In the marble-covered notebook, I have a partially-written story about a girl who really wants to have a carnival (or, as I said it back then, "carvinal"), another half-written tale about a girl who starts a new school in fifth grade, a list of play ideas and titles, a series of drawings I did in seventh grade, and a "Things I Want to Bring to Middle School" list. Also, onc contained in this notebook (though it was torn out for the performance) was a sketch I wrote for the D.A.R.E graduation at the end of fifth grade, in which I played the lead, Natalie, who was peer pressured and had a classic "angel and devil" moment, with one on each shoulder :p
Besides the satisfaction of storing everything away neatly, it was also cool to see my growth as a writer (though I didn't read most of the things I filed away) and also, just to see how much writing I've done in my life, which is, well... a lot. Also, to see what types of composition I dabbled in. In first and second grade, I wrote both stories and plays. Third and fourth grades were strictly stories. Fifth grade was some stories and a reintroduction into plays. Then in sixth grade, I became convinced that I was a terrible playwright and refused to write anything but stories for four years. Eighth grade was stories and some poems I was forced to write for my comm. arts class. Tenth grade was when my friend Katie and I began our feature-length (still in-progress) screenplay and I got back into writing plays in addition to stories. During my theatre-school years (eleventh and twelfth grade), I was almost strictly a playwright. And college so far has been plays, novels, screenplays, and short stories. It's been an adventure, and it's all contained in a purple accordian folder.

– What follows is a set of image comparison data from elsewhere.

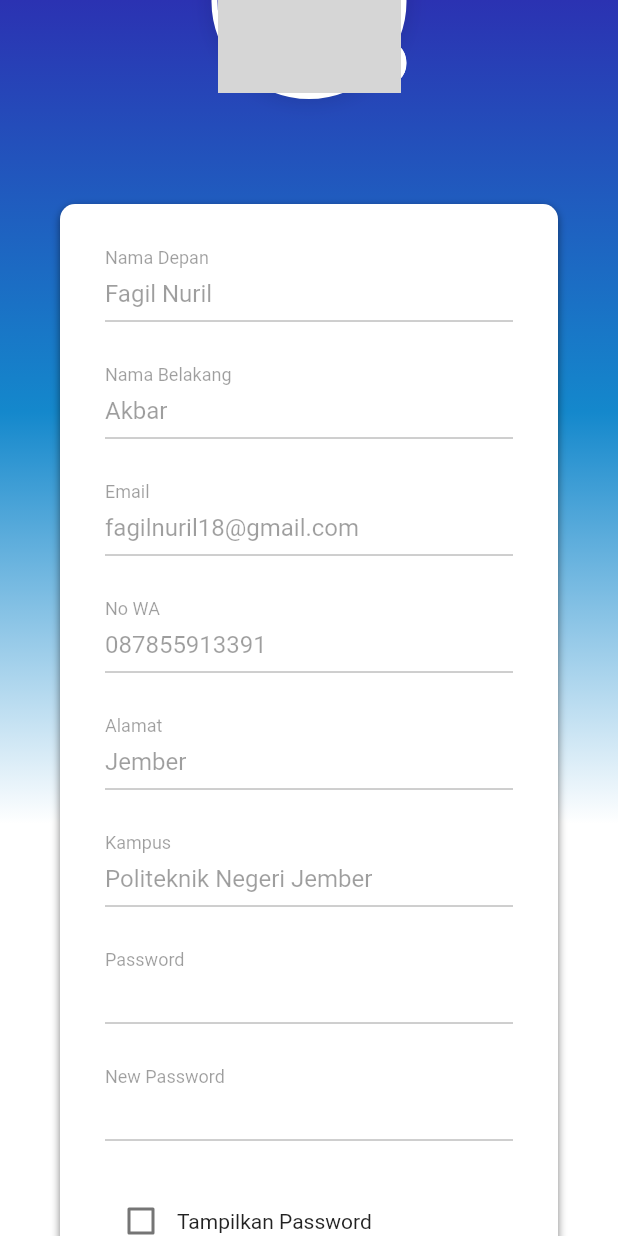
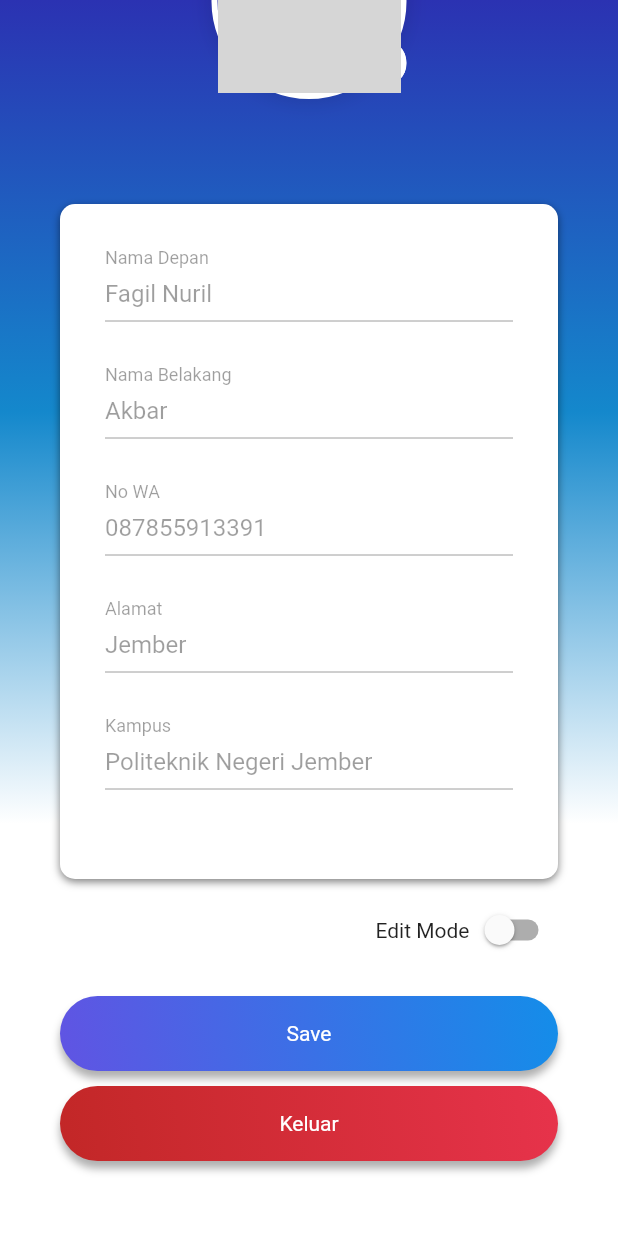
Before and after one commit to abdlhli/SiKost-Mobile, a Flutter app: the Profile screen opened directly, scrolled down 127 dp, on a phone screen of 412 x 824 dp. Run offline on Flutter 3.47's test engine with Material 2 defaults, Android fonts, the light colour scheme and no system bars; our stand-ins replace convex_bottom_bar, file_picker, image_picker, persistent_bottom_nav_bar, shared_preferences; missing offline and left inert: bottom_bar_matu, material_color_generator; accounts and stored records are empty; grey boxes are pictures that could not be loaded.

Commit message:
mengahapus field password

```diff
--- a/lib/Screen/profile.dart
+++ b/lib/Screen/profile.dart
@@ -6,7 +6,6 @@ import '../Widget/boxShadow.dart';
 import 'package:image_picker/image_picker.dart';
 import 'package:path/path.dart';
 import 'package:path_provider/path_provider.dart';
-
 
 class Profile extends StatefulWidget {
   const Profile({super.key});
@@ -47,7 +46,7 @@ class _ProfileState extends State<Profile> {
   void _ambilFoto() async {
     var imagePicked = await _picker.pickImage(source: ImageSource.gallery);
     setState(() {
-          image = File(imagePicked!.path);
+      image = File(imagePicked!.path);
 
       isImagePicked = true;
     });
@@ -153,28 +152,14 @@ class _ProfileState extends State<Profile> {
                             children: [
                               buildTextForm("Nama Depan", "Fagil Nuril", false),
                               buildTextForm("Nama Belakang", "Akbar", false),
-                              buildTextForm(
-                                  "Email", "fagilnuril18@gmail.com", false),
+                              // buildTextForm(
+                              //     "Email", "fagilnuril18@gmail.com", false),
                               buildTextForm("No WA", "087855913391", false),
                               buildTextForm("Alamat", "Jember", false),
                               buildTextForm(
                                   "Kampus", "Politeknik Negeri Jember", false),
-                              buildTextForm("Password", "", true),
-                              buildTextForm("New Password", "", true),
-                              Row(
-                                children: [
-                                  Checkbox(
-                                    value: _isSelected,
-                                    onChanged: (value) {
-                                      setState(() {
-                                        isObsecureText = !isObsecureText;
-                                        _isSelected = !_isSelected;
-                                      });
-                                    },
-                                  ),
-                                  const Text("Tampilkan Password")
-                                ],
-                              )
+                              // buildTextForm("Password", "", true),
+                              // buildTextForm("New Password", "", true),
                             ],
                           )),
                     ),
@@ -204,7 +189,7 @@ class _ProfileState extends State<Profile> {
                       children: [
                         InkWell(
                           onTap: () async {
-                            SaveImage(image.path);
+                            SaveImage(image!.path);
                             ScaffoldMessenger.of(context).showSnackBar(
                                 snekbar("Data Berhasil Diperbarui"));
                           },
@@ -415,15 +400,15 @@ class _ProfileState extends State<Profile> {
       padding: const EdgeInsets.only(bottom: 30),
       child: TextFormField(
           validator: (value) {
-            if (value == null || value.isEmpty) {
-              return isPassTextField ? null : "Field $label tidak boleh kosong";
-            } else if (label == "email" || label == "Email") {
-              return (value.contains("@")) ? null : "Masukkan email yang valid";
-            }
-            return null;
+            // if (value == null || value.isEmpty) {
+            //   return isPassTextField ? null : "Field $label tidak boleh kosong";
+            // } else if (label == "email" || label == "Email") {
+            //   return (value.contains("@")) ? null : "Masukkan email yang valid";
+            // }
+            // return null;
           },
           initialValue: placeholder,
-          enabled: (label == "email" || label == "Email") ? false : isEnabled,
+          enabled: isEnabled,
           obscureText: isPassTextField ? isObsecureText : false,
           autovalidateMode: AutovalidateMode.onUserInteraction,
           decoration: InputDecoration(
```
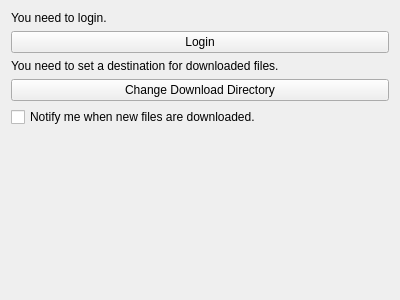
This is settingsdialog.ui in yyjhao/IVLEDownloader as Qt 5 draws it before an edit. The edited form follows.
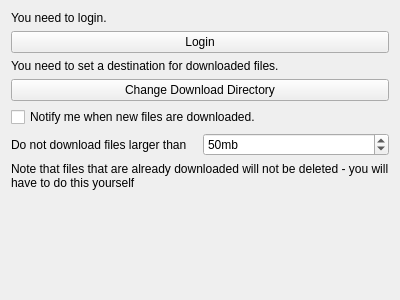
This is the edited form.

```diff
--- a/settingsdialog.ui
+++ b/settingsdialog.ui
@@ -95,6 +95,46 @@
      </item>
     </layout>
    </item>
+   <item>
+    <layout class="QHBoxLayout" name="horizontalLayout_2">
+     <item>
+      <widget class="QLabel" name="label_3">
+       <property name="text">
+        <string>Do not download files larger than</string>
+       </property>
+      </widget>
+     </item>
+     <item>
+      <widget class="QSpinBox" name="spinBox">
+       <property name="suffix">
+        <string>mb</string>
+       </property>
+       <property name="minimum">
+        <number>10</number>
+       </property>
+       <property name="maximum">
+        <number>200</number>
+       </property>
+       <property name="singleStep">
+        <number>5</number>
+       </property>
+       <property name="value">
+        <number>50</number>
+       </property>
+      </widget>
+     </item>
+    </layout>
+   </item>
+   <item>
+    <widget class="QLabel" name="label_4">
+     <property name="text">
+      <string>Note that files that are already downloaded will not be deleted - you will have to do this yourself</string>
+     </property>
+     <property name="wordWrap">
+      <bool>true</bool>
+     </property>
+    </widget>
+   </item>
    <item>
     <spacer name="verticalSpacer">
      <property name="orientation">
```
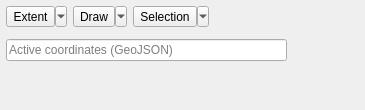
First picture: the form in planet_explorer/ui/pe_main_filters_base.ui, repository planetlabs/qgis-planet-plugin, before the edit.
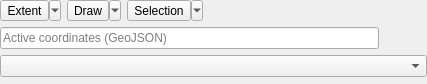
Second picture: the form after the edit. Icons and pictures are not drawn. Custom widgets are drawn as their Qt base class.

```diff
--- a/planet_explorer/ui/pe_main_filters_base.ui
+++ b/planet_explorer/ui/pe_main_filters_base.ui
@@ -6,8 +6,8 @@
    <rect>
     <x>0</x>
     <y>0</y>
-    <width>365</width>
-    <height>110</height>
+    <width>427</width>
+    <height>84</height>
    </rect>
   </property>
   <property name="sizePolicy">
@@ -39,39 +39,6 @@
     <number>0</number>
    </property>
    <item>
-    <widget class="QgsScrollArea" name="scrollArea">
-     <property name="frameShape">
-      <enum>QFrame::NoFrame</enum>
-     </property>
-     <property name="widgetResizable">
-      <bool>true</bool>
-     </property>
-     <widget class="QWidget" name="scrollAreaWidgetContents">
-      <property name="geometry">
-       <rect>
-        <x>0</x>
-        <y>0</y>
-        <width>365</width>
-        <height>110</height>
-       </rect>
-      </property>
-      <layout class="QVBoxLayout" name="verticalLayout_2">
-       <property name="spacing">
-        <number>12</number>
-       </property>
-       <property name="leftMargin">
-        <number>6</number>
-       </property>
-       <property name="topMargin">
-        <number>6</number>
-       </property>
-       <property name="rightMargin">
-        <number>6</number>
-       </property>
-       <property name="bottomMargin">
-        <number>6</number>
-       </property>
-       <item>
         <widget class="QFrame" name="frameAOITools">
          <property name="frameShape">
           <enum>QFrame::NoFrame</enum>
@@ -255,35 +222,12 @@
             </property>
            </widget>
           </item>
-          <item>
-           <widget class="QPushButton" name="btnLoadAOI">
-            <property name="maximumSize">
-             <size>
-              <width>24</width>
-              <height>24</height>
-             </size>
-            </property>
-            <property name="toolTip">
-             <string>Load AOI from JSON file</string>
-            </property>
-            <property name="icon">
-             <iconset resource="../resources/resources.qrc">
-              <normaloff>:/plugins/planet_explorer/file-open.svg</normaloff>:/plugins/planet_explorer/file-open.svg</iconset>
-            </property>
-            <property name="iconSize">
-             <size>
-              <width>18</width>
-              <height>18</height>
-             </size>
-            </property>
-            <property name="flat">
-             <bool>true</bool>
-            </property>
-           </widget>
-          </item>
          </layout>
         </widget>
        </item>
+   <item>
+    <widget class="QComboBox" name="comboSavedSearch"/>
+   </item>
        <item>
         <spacer name="verticalSpacer">
          <property name="orientation">
@@ -292,25 +236,13 @@
          <property name="sizeHint" stdset="0">
           <size>
            <width>0</width>
-           <height>0</height>
+       <height>2</height>
           </size>
          </property>
         </spacer>
        </item>
       </layout>
      </widget>
-    </widget>
-   </item>
-  </layout>
- </widget>
- <customwidgets>
-  <customwidget>
-   <class>QgsScrollArea</class>
-   <extends>QScrollArea</extends>
-   <header location="global">qgis.gui</header>
-   <container>1</container>
-  </customwidget>
- </customwidgets>
  <resources>
   <include location="../resources/resources.qrc"/>
  </resources>
```
Lines whose indentation alone changed are shown as unchanged.
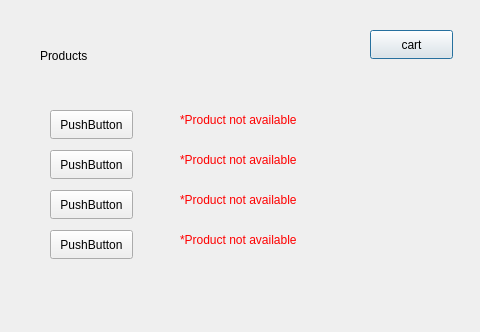
Before: the Qt Designer form products.ui in aishakandeell/cs2labproject, drawn with Qt 5.
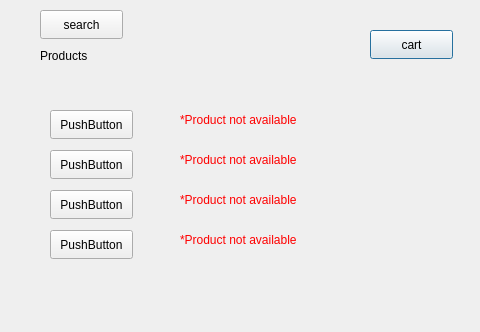
After: the same form once the commit is applied.

The edit to the form file:
```diff
--- a/products.ui
+++ b/products.ui
@@ -143,6 +143,19 @@
     <string>&lt;html&gt;&lt;head/&gt;&lt;body&gt;&lt;p&gt;&lt;span style=&quot; color:#ff0000;&quot;&gt;*Product not available&lt;/span&gt;&lt;/p&gt;&lt;/body&gt;&lt;/html&gt;</string>
    </property>
   </widget>
+  <widget class="QPushButton" name="searchbutton">
+   <property name="geometry">
+    <rect>
+     <x>40</x>
+     <y>10</y>
+     <width>83</width>
+     <height>29</height>
+    </rect>
+   </property>
+   <property name="text">
+    <string>search</string>
+   </property>
+  </widget>
  </widget>
  <resources/>
  <connections/>
```
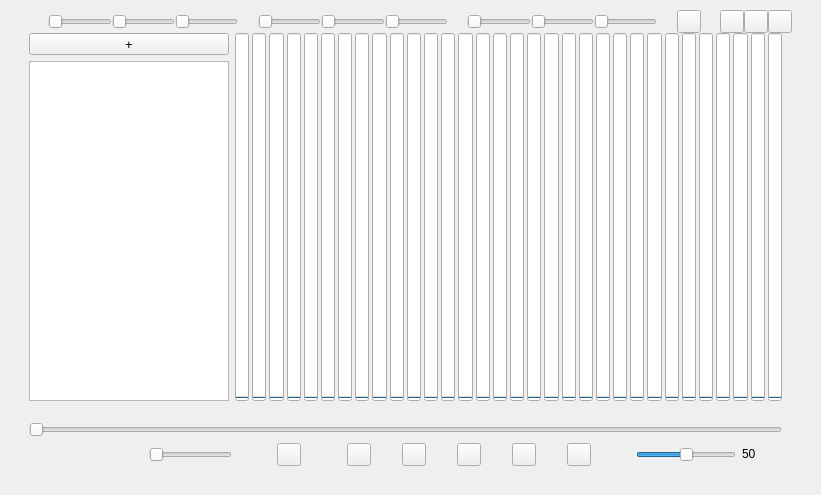
Before: the Qt Designer form LEDioPlayer/widget.ui in sovadim/LEDioPlayer, drawn with Qt 5.
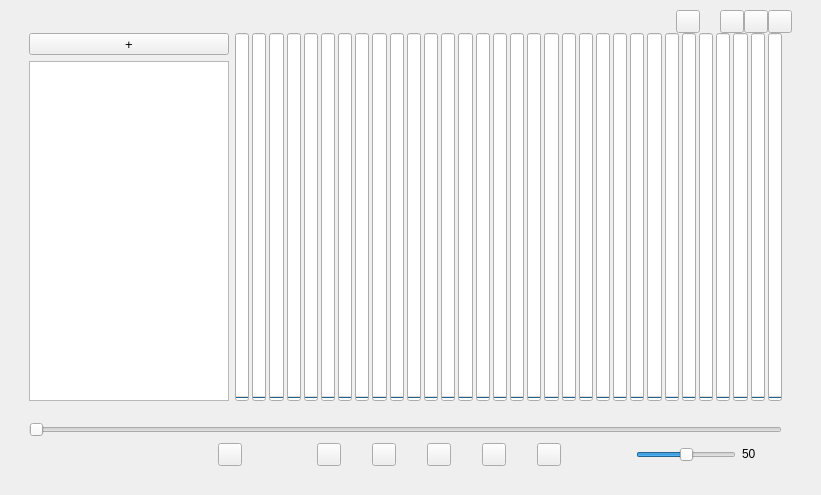
After: the same form once the commit is applied.

Patch:
```diff
--- a/LEDioPlayer/widget.ui
+++ b/LEDioPlayer/widget.ui
@@ -57,135 +57,6 @@
           <property name="spacing">
            <number>0</number>
           </property>
-          <item>
-           <spacer name="horizontalSpacer_8">
-            <property name="orientation">
-             <enum>Qt::Horizontal</enum>
-            </property>
-            <property name="sizeHint" stdset="0">
-             <size>
-              <width>40</width>
-              <height>20</height>
-             </size>
-            </property>
-           </spacer>
-          </item>
-          <item>
-           <widget class="QSlider" name="v1r">
-            <property name="maximum">
-             <number>255</number>
-            </property>
-            <property name="orientation">
-             <enum>Qt::Horizontal</enum>
-            </property>
-           </widget>
-          </item>
-          <item>
-           <widget class="QSlider" name="v1g">
-            <property name="maximum">
-             <number>255</number>
-            </property>
-            <property name="orientation">
-             <enum>Qt::Horizontal</enum>
-            </property>
-           </widget>
-          </item>
-          <item>
-           <widget class="QSlider" name="v1b">
-            <property name="maximum">
-             <number>255</number>
-            </property>
-            <property name="orientation">
-             <enum>Qt::Horizontal</enum>
-            </property>
-           </widget>
-          </item>
-          <item>
-           <spacer name="horizontalSpacer_10">
-            <property name="orientation">
-             <enum>Qt::Horizontal</enum>
-            </property>
-            <property name="sizeHint" stdset="0">
-             <size>
-              <width>40</width>
-              <height>20</height>
-             </size>
-            </property>
-           </spacer>
-          </item>
-          <item>
-           <widget class="QSlider" name="v2r">
-            <property name="maximum">
-             <number>255</number>
-            </property>
-            <property name="orientation">
-             <enum>Qt::Horizontal</enum>
-            </property>
-           </widget>
-          </item>
-          <item>
-           <widget class="QSlider" name="v2g">
-            <property name="maximum">
-             <number>255</number>
-            </property>
-            <property name="orientation">
-             <enum>Qt::Horizontal</enum>
-            </property>
-           </widget>
-          </item>
-          <item>
-           <widget class="QSlider" name="v2b">
-            <property name="maximum">
-             <number>255</number>
-            </property>
-            <property name="orientation">
-             <enum>Qt::Horizontal</enum>
-            </property>
-           </widget>
-          </item>
-          <item>
-           <spacer name="horizontalSpacer_11">
-            <property name="orientation">
-             <enum>Qt::Horizontal</enum>
-            </property>
-            <property name="sizeHint" stdset="0">
-             <size>
-              <width>40</width>
-              <height>20</height>
-             </size>
-            </property>
-           </spacer>
-          </item>
-          <item>
-           <widget class="QSlider" name="v3r">
-            <property name="maximum">
-             <number>255</number>
-            </property>
-            <property name="orientation">
-             <enum>Qt::Horizontal</enum>
-            </property>
-           </widget>
-          </item>
-          <item>
-           <widget class="QSlider" name="v3g">
-            <property name="maximum">
-             <number>255</number>
-            </property>
-            <property name="orientation">
-             <enum>Qt::Horizontal</enum>
-            </property>
-           </widget>
-          </item>
-          <item>
-           <widget class="QSlider" name="v3b">
-            <property name="maximum">
-             <number>255</number>
-            </property>
-            <property name="orientation">
-             <enum>Qt::Horizontal</enum>
-            </property>
-           </widget>
-          </item>
           <item>
            <spacer name="horizontalSpacer_13">
             <property name="orientation">
@@ -211,9 +82,12 @@
             <property name="orientation">
              <enum>Qt::Horizontal</enum>
             </property>
+            <property name="sizeType">
+             <enum>QSizePolicy::Fixed</enum>
+            </property>
             <property name="sizeHint" stdset="0">
              <size>
-              <width>40</width>
+              <width>20</width>
               <height>20</height>
              </size>
             </property>
@@ -1206,16 +1080,6 @@
               </property>
              </spacer>
             </item>
-            <item>
-             <widget class="QSlider" name="level">
-              <property name="maximum">
-               <number>100</number>
-              </property>
-              <property name="orientation">
-               <enum>Qt::Horizontal</enum>
-              </property>
-             </widget>
-            </item>
             <item>
              <spacer name="horizontalSpacer_12">
               <property name="orientation">
```
Left out of the diff: 2 changed lines with no effect on the pictures.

MY FILE BOX AS OF HALF AN HOUR AGO
I don't know/think that this "Flashback Friday" thing will be a regular to-do on my blog, but it might pop up occasionally, because I think it's cool to see writers' growth... even if that writer is me. And so to kick off this thing-that-might-possibly-never-happen-again, I give you the opening scene (and the only scene I actually physically wrote- the rest was memorized by dictation and rehearsal) of my very first play, written at age seven (with my clarifications in italics):
DIRECTED BY: Rachel & Allison D.
The rouel (royal) anonsment (announcement)
Pupets: Gorge (George): "Crunch, munch, crunch, munch.
"Oh hi I'm crureos (Curious) gorge, and,,,,, [crash he drops the pepper he is holding) Ops, I drop a pepper, ernie is going to be mad!"
"what are you eating?!"
Gorge: "Nothing"! Well. ah, Ernie I was eating a pepper but juce (juice) din't get anywere or, or, or."
Ernie: "Just be quit (quiet) and let Me do the talking, buster."
Gorge: O.K., O.K. I will be quit, but you have to promies me, you'll let ME do the talking for the NEXT show!"
Ernie: O.K! (go backstage). (sound effecs.) (backstage) CRASH!
Ernie: you broke the tape! That was the tape we were saposed to use!"
Gorge: Oh well."
STARTING THE PLAY: Loud speaker
I know, after reading that preview, you are all amazed that this play was only performed in my basement and grandparents' living room (where we hung a sign reading "we hop you injoy the play!") I had a lot of fun with it though. It was about ballet dancers because I had just gotten a pair of slippers that looked like ballet shoes for my birthday (the puppets were not in the ballet part... for some reason, I was adamant that all my plays had to start that way.) In fact, here's a picture of its final performance at my grandparents' house:
ME IN MID-TWIRL
Now, if I can just get that confidence in my writing back...